__Assignment__. Return the full listing, so that each line matches the original exactly.

__Records for the task__.
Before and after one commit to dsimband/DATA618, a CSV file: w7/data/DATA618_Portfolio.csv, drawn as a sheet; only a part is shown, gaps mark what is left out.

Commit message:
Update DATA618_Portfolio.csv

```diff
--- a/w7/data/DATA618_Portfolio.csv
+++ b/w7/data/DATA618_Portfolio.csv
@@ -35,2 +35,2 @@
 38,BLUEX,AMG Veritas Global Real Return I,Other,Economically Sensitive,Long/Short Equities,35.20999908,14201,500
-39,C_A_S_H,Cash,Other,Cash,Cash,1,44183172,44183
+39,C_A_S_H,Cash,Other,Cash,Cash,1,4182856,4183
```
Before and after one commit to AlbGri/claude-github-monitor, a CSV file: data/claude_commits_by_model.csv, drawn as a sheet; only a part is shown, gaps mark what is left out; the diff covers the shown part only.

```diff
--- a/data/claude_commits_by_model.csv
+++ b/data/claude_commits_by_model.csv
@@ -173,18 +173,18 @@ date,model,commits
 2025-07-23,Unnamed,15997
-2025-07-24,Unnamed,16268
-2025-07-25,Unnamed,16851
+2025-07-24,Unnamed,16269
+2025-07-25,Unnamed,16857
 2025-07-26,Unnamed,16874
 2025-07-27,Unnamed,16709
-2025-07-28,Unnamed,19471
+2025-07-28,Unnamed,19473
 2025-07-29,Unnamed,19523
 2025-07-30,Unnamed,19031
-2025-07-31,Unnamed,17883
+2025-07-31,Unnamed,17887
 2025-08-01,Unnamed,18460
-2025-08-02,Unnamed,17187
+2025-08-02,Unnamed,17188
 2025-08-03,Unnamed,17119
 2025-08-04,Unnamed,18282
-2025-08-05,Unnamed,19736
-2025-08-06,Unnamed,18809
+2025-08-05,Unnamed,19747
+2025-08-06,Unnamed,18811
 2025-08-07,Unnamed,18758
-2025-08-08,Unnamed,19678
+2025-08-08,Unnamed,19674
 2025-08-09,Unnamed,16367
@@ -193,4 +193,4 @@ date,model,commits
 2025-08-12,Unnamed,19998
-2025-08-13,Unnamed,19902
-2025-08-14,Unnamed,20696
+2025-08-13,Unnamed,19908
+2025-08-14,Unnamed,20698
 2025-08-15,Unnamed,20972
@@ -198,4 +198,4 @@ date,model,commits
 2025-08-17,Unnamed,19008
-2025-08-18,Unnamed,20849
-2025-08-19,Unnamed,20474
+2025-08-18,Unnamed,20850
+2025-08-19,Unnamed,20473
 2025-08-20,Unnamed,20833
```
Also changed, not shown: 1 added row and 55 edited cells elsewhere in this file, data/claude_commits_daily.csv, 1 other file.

__Worked solution__.
Before and after one commit to dsimband/DATA618, a CSV file: w7/data/DATA618_Portfolio.csv, drawn as a sheet; only a part is shown, gaps mark what is left out.

Commit message:
Update DATA618_Portfolio.csv

```diff
--- a/w7/data/DATA618_Portfolio.csv
+++ b/w7/data/DATA618_Portfolio.csv
@@ -35,2 +35,2 @@
 38,BLUEX,AMG Veritas Global Real Return I,Other,Economically Sensitive,Long/Short Equities,35.20999908,14201,500
-39,C_A_S_H,Cash,Other,Cash,Cash,1,44183172,44183
+39,C_A_S_H,Cash,Other,Cash,Cash,1,4182856,4183
```
Before and after one commit to AlbGri/claude-github-monitor, a CSV file: data/claude_commits_by_model.csv, drawn as a sheet; only a part is shown, gaps mark what is left out; the diff covers the shown part only.

```diff
--- a/data/claude_commits_by_model.csv
+++ b/data/claude_commits_by_model.csv
@@ -173,18 +173,18 @@ date,model,commits
 2025-07-23,Unnamed,15997
-2025-07-24,Unnamed,16268
-2025-07-25,Unnamed,16851
+2025-07-24,Unnamed,16269
+2025-07-25,Unnamed,16857
 2025-07-26,Unnamed,16874
 2025-07-27,Unnamed,16709
-2025-07-28,Unnamed,19471
+2025-07-28,Unnamed,19473
 2025-07-29,Unnamed,19523
 2025-07-30,Unnamed,19031
-2025-07-31,Unnamed,17883
+2025-07-31,Unnamed,17887
 2025-08-01,Unnamed,18460
-2025-08-02,Unnamed,17187
+2025-08-02,Unnamed,17188
 2025-08-03,Unnamed,17119
 2025-08-04,Unnamed,18282
-2025-08-05,Unnamed,19736
-2025-08-06,Unnamed,18809
+2025-08-05,Unnamed,19747
+2025-08-06,Unnamed,18811
 2025-08-07,Unnamed,18758
-2025-08-08,Unnamed,19678
+2025-08-08,Unnamed,19674
 2025-08-09,Unnamed,16367
@@ -193,4 +193,4 @@ date,model,commits
 2025-08-12,Unnamed,19998
-2025-08-13,Unnamed,19902
-2025-08-14,Unnamed,20696
+2025-08-13,Unnamed,19908
+2025-08-14,Unnamed,20698
 2025-08-15,Unnamed,20972
@@ -198,4 +198,4 @@ date,model,commits
 2025-08-17,Unnamed,19008
-2025-08-18,Unnamed,20849
-2025-08-19,Unnamed,20474
+2025-08-18,Unnamed,20850
+2025-08-19,Unnamed,20473
 2025-08-20,Unnamed,20833
```
Also changed, not shown: 1 added row and 55 edited cells elsewhere in this file, data/claude_commits_daily.csv, 1 other file.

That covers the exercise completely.